What Is a Urodynamic Test and How Is It Done?

What is the purpose of a urodynamic test?

A doctor may advise a urodynamic test for people who experience urine leakage, recurrent UTIs, frequent urination, and painful urination.
A doctor may advise a urodynamic test for people who experience urine leakage, recurrent UTIs, frequent urination, and painful urination.

A urodynamic test is done to study the function of the lower urinary tract (bladder and its draining tube called the urethra) and how this relates to a patient's urinary symptoms. This aims to test the capacity of the bladder and urethra to work in coordination for holding and voiding urine steadily and completely. The urodynamic test is advised in patients with the following signs and symptoms:

  • Urine leakage
  • Frequent urination
  • Recurrent urinary infections
  • Pain during urination
  • Sudden urge to urinate and problem in starting urination or completely emptying the bladder

Details of the procedure:

  • The test is performed as a day care procedure and usually takes 30-40 minutes. The patient may have minimal discomfort; however, they need to be awake and cooperative during the test.
  • The test will be supervised by a doctor who will be assisted by nurses. Sometimes, a radiographer would also be present for an X-ray or ultrasound.
  • First, the doctor will measure the urine flow rate of the patient. They will ask the patient to urinate into a flow rate machine to measure the strength of the urinary stream.
  • The radiologist will then conduct an ultrasound scan to assess how well the bladder empties.
  • The doctor may then ask the patient may to lie on a couch or bed. They will insert a catheter (fine soft plastic tube) through the urethra into the bladder using local anesthetic jelly to help it slide in with minimal discomfort. They use the catheter to fill the bladder and measure the fluid pressure in the bladder.
  • The doctor will then place a second fine catheter in the patient's rectum (back passage) to measure the pressures in their abdominal cavity.
  • The doctor will tape all the catheters (once all are in place) to the patient's leg and connect them to transducers that will continually measure the pressures and relay the information to specialized computer software for recording and analysis.
  • The doctor will then fill the bladder slowly with sterile saline through the catheter.
  • The doctor may ask the patient to cough and strain during the test when the patient feels the first desire to pass urine.
  • If one of the symptoms is urinary incontinence (leakage), the doctor will try to reproduce this using various measures. The patient should not be embarrassed about this; reproducing the symptoms will help the doctor determine the cause of their problem.
  • The doctor will encourage the patient to hold on until their bladder feels very full.
  • To finish the test, the doctor may ask the patient to stand or sit and pass urine into the flow rate machine again. Once completed, the doctor will remove all the catheters.
  • At this point, the doctor will usually perform a flexible cystoscopy to visually inspect the bladder.
  • Analyzing the study does take time, so the doctor will schedule a follow-up appointment later for the patient to discuss the results. The urodynamic test will help determine the cause of urinary symptoms and will greatly assist in choosing the most appropriate treatment.
  • After the procedure, the patient may need to drink about double their normal fluid intake for 24-48 hours to help reduce the risk of infection.
  • The doctor may prescribe a course of antibiotics if they suspect a high risk of urinary infection.

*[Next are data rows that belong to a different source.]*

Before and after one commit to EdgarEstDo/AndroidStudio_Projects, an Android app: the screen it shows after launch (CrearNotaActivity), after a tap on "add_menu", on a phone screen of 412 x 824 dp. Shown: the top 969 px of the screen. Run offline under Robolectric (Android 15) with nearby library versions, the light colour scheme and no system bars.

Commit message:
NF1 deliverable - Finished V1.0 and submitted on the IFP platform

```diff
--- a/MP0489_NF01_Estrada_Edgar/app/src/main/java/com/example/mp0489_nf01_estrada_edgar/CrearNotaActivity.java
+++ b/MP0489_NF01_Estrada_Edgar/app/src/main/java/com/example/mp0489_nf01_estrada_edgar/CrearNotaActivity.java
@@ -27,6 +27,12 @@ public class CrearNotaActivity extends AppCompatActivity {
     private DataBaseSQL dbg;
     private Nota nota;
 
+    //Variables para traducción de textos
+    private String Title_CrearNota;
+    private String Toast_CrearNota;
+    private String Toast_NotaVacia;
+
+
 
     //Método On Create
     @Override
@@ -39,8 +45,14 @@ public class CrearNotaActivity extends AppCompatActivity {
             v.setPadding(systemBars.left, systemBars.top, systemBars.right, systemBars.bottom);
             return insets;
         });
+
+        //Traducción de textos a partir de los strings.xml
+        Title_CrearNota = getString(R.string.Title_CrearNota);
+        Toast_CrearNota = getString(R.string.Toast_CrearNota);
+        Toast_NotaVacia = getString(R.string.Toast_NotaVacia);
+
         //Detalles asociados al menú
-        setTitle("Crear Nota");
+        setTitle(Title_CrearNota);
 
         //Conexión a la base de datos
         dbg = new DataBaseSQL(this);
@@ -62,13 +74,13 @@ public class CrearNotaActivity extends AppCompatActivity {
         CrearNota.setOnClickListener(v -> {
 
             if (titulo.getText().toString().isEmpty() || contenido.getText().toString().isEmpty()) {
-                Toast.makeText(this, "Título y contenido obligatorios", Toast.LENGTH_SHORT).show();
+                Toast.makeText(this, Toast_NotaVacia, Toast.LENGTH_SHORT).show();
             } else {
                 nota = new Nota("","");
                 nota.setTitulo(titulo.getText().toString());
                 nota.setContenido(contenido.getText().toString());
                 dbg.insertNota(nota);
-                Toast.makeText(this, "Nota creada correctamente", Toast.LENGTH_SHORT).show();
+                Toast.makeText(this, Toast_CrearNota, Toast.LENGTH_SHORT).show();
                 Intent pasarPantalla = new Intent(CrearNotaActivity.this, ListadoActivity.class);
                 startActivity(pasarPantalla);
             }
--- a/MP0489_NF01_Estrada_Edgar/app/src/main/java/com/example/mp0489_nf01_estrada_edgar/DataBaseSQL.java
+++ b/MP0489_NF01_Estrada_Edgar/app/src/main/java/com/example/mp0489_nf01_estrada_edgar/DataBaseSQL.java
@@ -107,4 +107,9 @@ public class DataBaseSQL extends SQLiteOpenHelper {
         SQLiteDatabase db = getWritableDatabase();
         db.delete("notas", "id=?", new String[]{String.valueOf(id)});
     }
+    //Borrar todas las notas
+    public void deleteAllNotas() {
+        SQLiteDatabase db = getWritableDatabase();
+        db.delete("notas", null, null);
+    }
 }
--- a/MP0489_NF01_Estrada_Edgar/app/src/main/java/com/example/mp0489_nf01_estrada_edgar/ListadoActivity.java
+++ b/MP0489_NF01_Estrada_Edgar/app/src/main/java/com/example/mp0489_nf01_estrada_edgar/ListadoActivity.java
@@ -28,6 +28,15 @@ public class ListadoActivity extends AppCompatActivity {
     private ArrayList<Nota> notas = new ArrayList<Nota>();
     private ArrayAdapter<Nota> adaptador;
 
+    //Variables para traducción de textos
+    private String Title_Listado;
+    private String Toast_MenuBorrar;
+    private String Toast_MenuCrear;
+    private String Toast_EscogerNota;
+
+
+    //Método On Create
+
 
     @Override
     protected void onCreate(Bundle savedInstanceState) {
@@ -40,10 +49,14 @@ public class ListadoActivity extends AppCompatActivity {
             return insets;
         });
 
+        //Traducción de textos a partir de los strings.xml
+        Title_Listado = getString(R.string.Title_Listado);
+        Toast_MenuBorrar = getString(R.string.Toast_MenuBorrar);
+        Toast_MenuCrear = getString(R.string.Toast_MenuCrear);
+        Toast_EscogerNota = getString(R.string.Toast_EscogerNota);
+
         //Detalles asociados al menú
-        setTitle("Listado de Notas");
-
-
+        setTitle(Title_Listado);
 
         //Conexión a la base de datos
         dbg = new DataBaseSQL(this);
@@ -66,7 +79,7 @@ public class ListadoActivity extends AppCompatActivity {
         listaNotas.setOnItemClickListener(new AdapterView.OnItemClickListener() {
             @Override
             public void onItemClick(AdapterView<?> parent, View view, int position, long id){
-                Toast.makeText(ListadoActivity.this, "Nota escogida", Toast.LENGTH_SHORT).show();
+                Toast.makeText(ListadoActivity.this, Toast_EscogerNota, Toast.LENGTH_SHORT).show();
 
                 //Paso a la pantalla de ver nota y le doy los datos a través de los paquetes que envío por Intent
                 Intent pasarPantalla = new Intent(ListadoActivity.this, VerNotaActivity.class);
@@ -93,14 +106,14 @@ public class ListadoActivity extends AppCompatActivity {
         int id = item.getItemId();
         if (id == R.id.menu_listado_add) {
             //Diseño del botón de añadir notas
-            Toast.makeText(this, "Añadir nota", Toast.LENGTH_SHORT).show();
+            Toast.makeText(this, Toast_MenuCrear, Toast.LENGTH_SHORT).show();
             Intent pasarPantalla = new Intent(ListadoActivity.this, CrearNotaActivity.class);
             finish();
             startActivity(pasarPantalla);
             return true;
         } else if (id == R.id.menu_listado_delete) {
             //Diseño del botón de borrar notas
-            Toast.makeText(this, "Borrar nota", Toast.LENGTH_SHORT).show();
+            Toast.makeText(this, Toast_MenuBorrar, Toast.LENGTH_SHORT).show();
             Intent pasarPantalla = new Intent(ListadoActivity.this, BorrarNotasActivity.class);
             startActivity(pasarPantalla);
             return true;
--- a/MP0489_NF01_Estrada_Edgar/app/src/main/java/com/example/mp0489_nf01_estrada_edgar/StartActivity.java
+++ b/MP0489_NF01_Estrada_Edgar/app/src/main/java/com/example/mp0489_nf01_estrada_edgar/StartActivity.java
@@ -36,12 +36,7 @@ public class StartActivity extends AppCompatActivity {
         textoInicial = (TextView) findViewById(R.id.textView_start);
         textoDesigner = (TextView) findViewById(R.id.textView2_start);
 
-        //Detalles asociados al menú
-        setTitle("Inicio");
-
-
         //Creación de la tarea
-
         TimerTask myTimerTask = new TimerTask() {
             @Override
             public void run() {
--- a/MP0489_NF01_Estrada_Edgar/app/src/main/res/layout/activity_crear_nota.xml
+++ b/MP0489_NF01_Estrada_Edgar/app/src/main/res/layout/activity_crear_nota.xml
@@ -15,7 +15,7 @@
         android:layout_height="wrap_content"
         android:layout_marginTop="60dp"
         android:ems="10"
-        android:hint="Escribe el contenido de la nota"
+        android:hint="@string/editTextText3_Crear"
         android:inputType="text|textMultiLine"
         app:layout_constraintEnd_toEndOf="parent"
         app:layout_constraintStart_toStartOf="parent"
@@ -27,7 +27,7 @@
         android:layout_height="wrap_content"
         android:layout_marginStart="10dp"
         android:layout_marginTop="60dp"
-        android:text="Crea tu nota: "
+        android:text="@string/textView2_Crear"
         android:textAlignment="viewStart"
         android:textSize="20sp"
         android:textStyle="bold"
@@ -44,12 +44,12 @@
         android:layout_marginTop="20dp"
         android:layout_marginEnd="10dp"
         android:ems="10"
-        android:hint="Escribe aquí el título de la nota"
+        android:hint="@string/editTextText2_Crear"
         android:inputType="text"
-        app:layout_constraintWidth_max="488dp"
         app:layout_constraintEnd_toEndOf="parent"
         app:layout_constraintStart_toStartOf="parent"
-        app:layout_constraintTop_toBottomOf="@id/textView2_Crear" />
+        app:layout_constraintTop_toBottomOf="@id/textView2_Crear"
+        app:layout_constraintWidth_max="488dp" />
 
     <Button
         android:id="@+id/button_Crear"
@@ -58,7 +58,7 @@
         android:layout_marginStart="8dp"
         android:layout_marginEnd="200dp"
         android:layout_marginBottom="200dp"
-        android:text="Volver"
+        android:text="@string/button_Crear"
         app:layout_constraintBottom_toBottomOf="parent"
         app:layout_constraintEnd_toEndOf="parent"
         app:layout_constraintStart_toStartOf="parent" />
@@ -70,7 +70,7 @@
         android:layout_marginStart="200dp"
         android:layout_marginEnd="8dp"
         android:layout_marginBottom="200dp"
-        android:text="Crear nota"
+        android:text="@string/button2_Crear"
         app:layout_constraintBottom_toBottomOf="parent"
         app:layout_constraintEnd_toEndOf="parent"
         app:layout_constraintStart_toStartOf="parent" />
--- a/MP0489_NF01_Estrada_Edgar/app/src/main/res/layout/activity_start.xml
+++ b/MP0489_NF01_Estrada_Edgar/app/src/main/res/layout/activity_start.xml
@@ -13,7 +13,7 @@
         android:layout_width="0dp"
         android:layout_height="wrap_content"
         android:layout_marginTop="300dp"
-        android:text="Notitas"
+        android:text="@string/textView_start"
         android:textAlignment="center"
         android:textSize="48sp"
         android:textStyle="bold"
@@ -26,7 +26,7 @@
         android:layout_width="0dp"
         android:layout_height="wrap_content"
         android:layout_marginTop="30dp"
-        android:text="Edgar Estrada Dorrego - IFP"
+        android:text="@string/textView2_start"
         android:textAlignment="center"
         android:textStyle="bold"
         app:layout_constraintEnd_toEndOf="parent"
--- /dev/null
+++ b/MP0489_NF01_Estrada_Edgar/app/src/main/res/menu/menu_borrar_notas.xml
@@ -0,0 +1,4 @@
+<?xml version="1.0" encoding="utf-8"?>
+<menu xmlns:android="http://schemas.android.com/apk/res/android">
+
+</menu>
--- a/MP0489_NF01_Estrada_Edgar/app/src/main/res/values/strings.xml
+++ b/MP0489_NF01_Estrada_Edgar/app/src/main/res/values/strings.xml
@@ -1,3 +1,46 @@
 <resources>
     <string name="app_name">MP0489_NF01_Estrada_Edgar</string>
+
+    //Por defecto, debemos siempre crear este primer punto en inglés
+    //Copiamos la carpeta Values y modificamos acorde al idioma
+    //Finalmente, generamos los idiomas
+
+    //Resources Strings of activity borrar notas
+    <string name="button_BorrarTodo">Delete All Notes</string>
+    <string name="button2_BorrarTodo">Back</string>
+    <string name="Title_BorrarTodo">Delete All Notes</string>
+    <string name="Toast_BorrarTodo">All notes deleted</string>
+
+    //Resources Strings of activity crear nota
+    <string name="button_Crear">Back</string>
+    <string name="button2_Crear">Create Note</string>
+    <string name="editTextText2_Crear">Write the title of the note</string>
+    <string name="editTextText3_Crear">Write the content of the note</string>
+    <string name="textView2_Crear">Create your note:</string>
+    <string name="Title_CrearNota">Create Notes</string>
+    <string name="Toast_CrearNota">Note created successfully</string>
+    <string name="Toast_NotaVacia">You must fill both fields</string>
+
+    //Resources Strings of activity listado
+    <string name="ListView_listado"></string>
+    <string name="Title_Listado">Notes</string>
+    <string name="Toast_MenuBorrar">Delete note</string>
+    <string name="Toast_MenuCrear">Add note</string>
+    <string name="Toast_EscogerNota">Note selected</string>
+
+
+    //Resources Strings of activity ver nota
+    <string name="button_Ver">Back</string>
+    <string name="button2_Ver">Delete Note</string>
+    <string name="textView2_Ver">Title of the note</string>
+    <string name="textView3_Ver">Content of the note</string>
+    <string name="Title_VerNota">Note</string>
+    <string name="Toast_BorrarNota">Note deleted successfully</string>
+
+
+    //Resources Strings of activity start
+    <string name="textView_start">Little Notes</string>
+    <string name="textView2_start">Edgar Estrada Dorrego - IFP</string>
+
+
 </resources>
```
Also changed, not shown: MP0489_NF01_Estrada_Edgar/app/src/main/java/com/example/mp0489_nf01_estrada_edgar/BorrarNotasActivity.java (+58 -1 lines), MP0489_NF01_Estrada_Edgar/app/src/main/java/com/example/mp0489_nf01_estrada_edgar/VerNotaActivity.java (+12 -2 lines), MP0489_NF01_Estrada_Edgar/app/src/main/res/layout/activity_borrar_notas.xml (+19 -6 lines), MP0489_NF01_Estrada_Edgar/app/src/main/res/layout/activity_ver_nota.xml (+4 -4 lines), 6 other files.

Possible risks:


  • Some mild discomfort or burning sensation when passing urine for a few days


  • Some mild bleeding in the urine


  • Infection in urine that requires antibiotics or, very rarely, septicemia that requires hospital admission
  • Inability to pass the catheter into the bladder, so the test must be abandoned and further tests need to be arranged
  • Urinary retention (inability to empty your bladder) requiring a temporary catheter to be reinserted into the bladder to relieve discomfort
  • Failure to find the cause of the signs and symptoms, requiring a possible repeat of the test
Gill, B.C. "Urodynamic Studies for Urinary Incontinence." Medscape.com. Dec. 11, 2019. <https://emedicine.medscape.com/article/1988665-overview>.